[[ Source material, beginning ]]

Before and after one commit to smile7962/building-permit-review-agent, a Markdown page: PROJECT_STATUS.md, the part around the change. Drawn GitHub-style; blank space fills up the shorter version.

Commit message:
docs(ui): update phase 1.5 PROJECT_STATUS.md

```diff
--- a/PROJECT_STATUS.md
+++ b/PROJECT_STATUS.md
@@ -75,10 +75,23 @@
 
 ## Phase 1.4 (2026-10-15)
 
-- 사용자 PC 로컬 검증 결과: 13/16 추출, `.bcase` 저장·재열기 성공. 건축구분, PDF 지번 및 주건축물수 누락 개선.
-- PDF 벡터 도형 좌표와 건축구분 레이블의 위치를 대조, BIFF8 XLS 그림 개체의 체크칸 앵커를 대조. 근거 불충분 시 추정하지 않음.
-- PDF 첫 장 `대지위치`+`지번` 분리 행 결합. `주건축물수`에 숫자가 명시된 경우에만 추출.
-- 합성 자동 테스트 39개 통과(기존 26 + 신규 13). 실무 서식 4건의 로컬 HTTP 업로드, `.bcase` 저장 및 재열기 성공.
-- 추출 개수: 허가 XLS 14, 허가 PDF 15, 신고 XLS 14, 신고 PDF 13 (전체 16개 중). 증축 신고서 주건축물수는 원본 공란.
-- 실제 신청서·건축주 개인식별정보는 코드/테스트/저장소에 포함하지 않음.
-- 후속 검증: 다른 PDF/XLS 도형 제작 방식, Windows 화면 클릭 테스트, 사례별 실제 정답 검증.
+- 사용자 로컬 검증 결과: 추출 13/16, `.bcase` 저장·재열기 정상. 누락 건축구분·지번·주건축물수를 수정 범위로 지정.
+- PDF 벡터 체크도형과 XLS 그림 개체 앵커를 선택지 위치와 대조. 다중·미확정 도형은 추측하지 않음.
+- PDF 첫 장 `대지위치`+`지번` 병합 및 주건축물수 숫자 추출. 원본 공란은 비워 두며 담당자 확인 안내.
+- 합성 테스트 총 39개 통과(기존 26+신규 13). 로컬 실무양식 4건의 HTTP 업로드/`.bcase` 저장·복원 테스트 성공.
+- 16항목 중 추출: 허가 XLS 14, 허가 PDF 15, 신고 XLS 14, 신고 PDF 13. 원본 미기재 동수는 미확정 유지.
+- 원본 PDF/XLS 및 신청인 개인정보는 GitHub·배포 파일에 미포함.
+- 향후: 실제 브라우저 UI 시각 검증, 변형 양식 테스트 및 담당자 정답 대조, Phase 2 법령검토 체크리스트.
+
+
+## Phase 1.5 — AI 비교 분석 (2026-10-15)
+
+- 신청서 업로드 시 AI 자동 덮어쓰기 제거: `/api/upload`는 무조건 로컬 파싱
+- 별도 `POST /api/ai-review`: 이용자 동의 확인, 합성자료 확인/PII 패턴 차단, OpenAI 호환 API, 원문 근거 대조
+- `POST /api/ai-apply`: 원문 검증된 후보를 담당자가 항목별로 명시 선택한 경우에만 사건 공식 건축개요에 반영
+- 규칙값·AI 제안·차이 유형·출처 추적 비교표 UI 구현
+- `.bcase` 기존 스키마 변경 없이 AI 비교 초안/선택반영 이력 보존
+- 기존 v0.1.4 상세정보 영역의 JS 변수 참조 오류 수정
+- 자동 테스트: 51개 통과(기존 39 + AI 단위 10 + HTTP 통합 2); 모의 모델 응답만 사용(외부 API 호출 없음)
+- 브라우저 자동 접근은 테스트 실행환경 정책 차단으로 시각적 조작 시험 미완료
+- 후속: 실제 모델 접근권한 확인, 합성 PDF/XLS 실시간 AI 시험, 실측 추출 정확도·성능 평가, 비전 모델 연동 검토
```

[[ Source material, end ]]

What you are asked to do:
Gather up every line from the listing above in which the word "HTTP" occurs.

Your solution:
-- 합성 자동 테스트 39개 통과(기존 26 + 신규 13). 실무 서식 4건의 로컬 HTTP 업로드, `.bcase` 저장 및 재열기 성공.
+- 합성 테스트 총 39개 통과(기존 26+신규 13). 로컬 실무양식 4건의 HTTP 업로드/`.bcase` 저장·복원 테스트 성공.
+- 자동 테스트: 51개 통과(기존 39 + AI 단위 10 + HTTP 통합 2); 모의 모델 응답만 사용(외부 API 호출 없음)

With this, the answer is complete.